• REQUIRED ACTION
Report every line below that carries the word "copilotReview".

[Before-and-after change data]
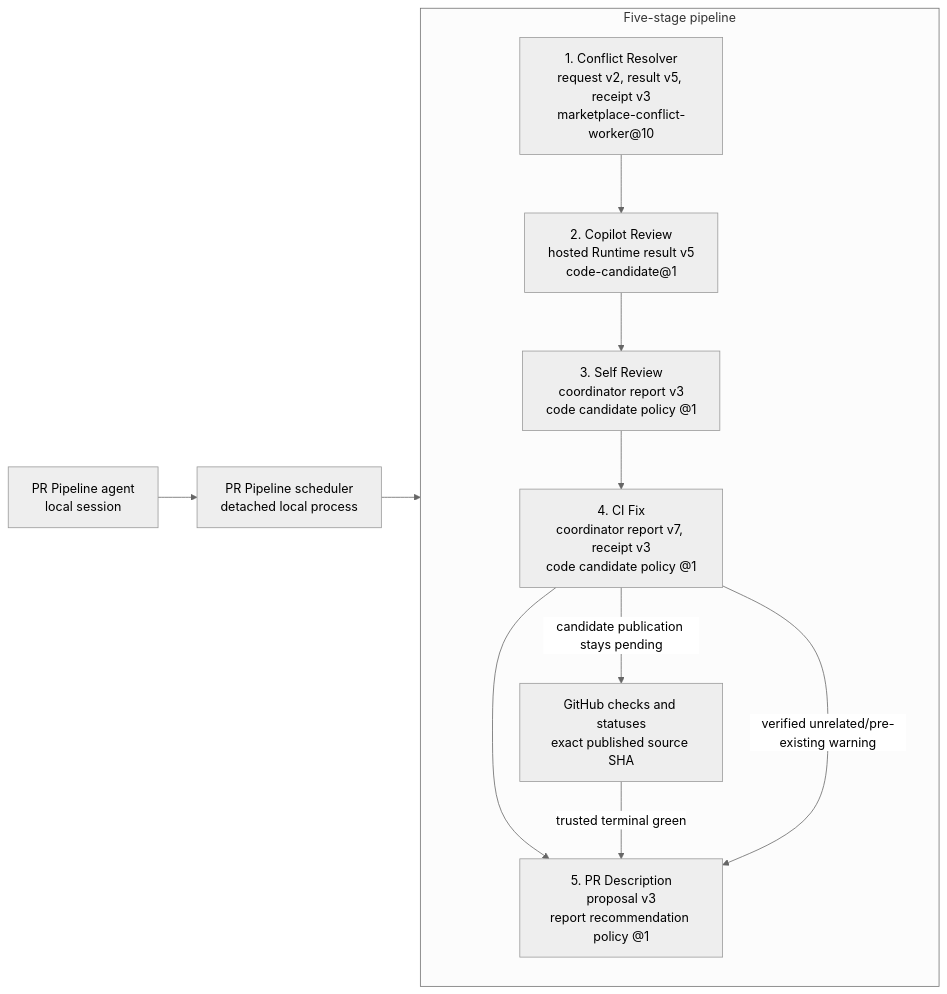
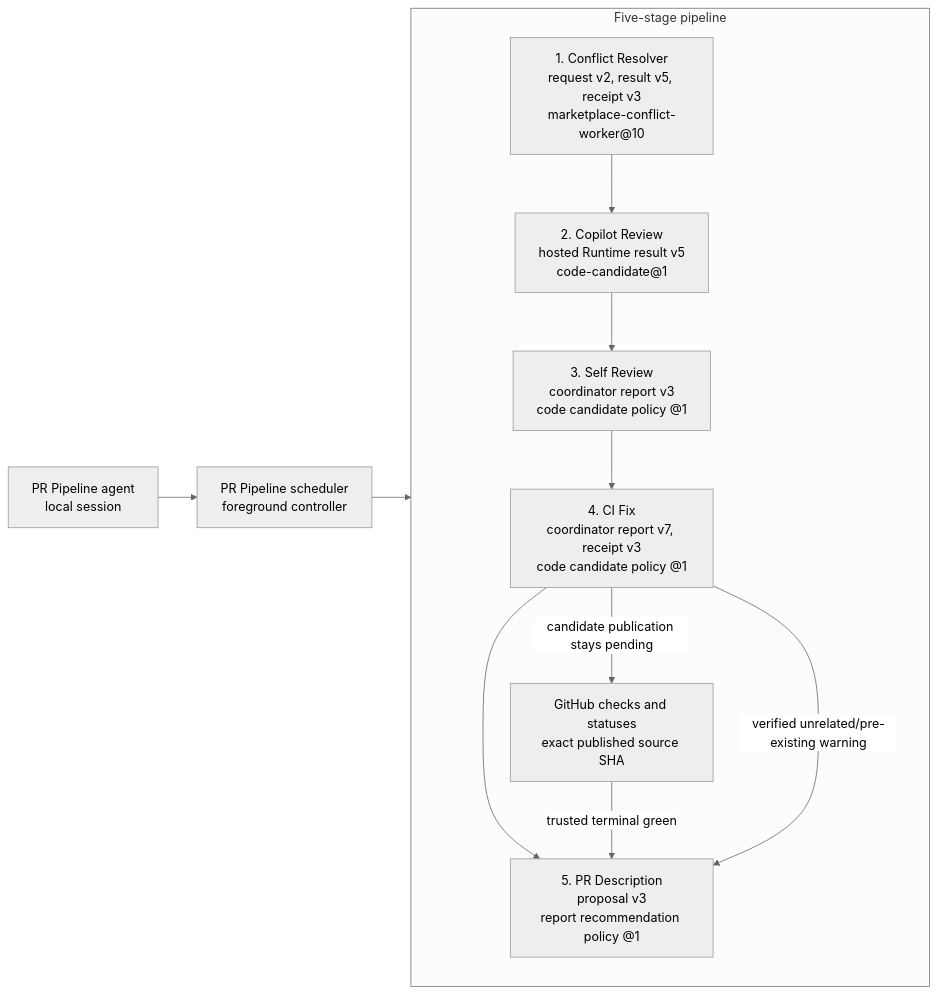
The diagram in plugins/pr-pipeline/README.md (trask/copilot-plugins), drawn with Mermaid (neutral theme) before and after one commit. The commit also changed other lines of this file and 46 other files, not shown here.

````diff
--- a/plugins/pr-pipeline/README.md
+++ b/plugins/pr-pipeline/README.md
@@ -5,23 +5,23 @@
 ```mermaid
 flowchart LR
     agent["PR Pipeline agent<br/>local session"]
-    scheduler["PR Pipeline scheduler<br/>detached local process"]
+    scheduler["PR Pipeline scheduler<br/>foreground controller"]
     agent --> scheduler
 
     subgraph pipeline["Five-stage pipeline"]
         direction TB
         conflict["1. Conflict Resolver<br/>request v2, result v5, receipt v3<br/>marketplace-conflict-worker@10"]
         copilotReview["2. Copilot Review<br/>hosted Runtime result v5<br/>code-candidate@1"]
         selfReview["3. Self Review<br/>coordinator report v3<br/>code candidate policy @1"]
         ci["4. CI Fix<br/>coordinator report v7, receipt v3<br/>code candidate policy @1"]
         description["5. PR Description<br/>proposal v3<br/>report recommendation policy @1"]
         checks["GitHub checks and statuses<br/>exact published source SHA"]
 
         conflict --> copilotReview --> selfReview --> ci --> description
         ci -->|"candidate publication stays pending"| checks
         checks -->|"trusted terminal green"| description
         ci -->|"verified unrelated/pre-existing warning"| description
     end
 
     scheduler --> conflict
 ```
````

• ANSWER BOX
         copilotReview["2. Copilot Review<br/>hosted Runtime result v5<br/>code-candidate@1"]
         conflict --> copilotReview --> selfReview --> ci --> description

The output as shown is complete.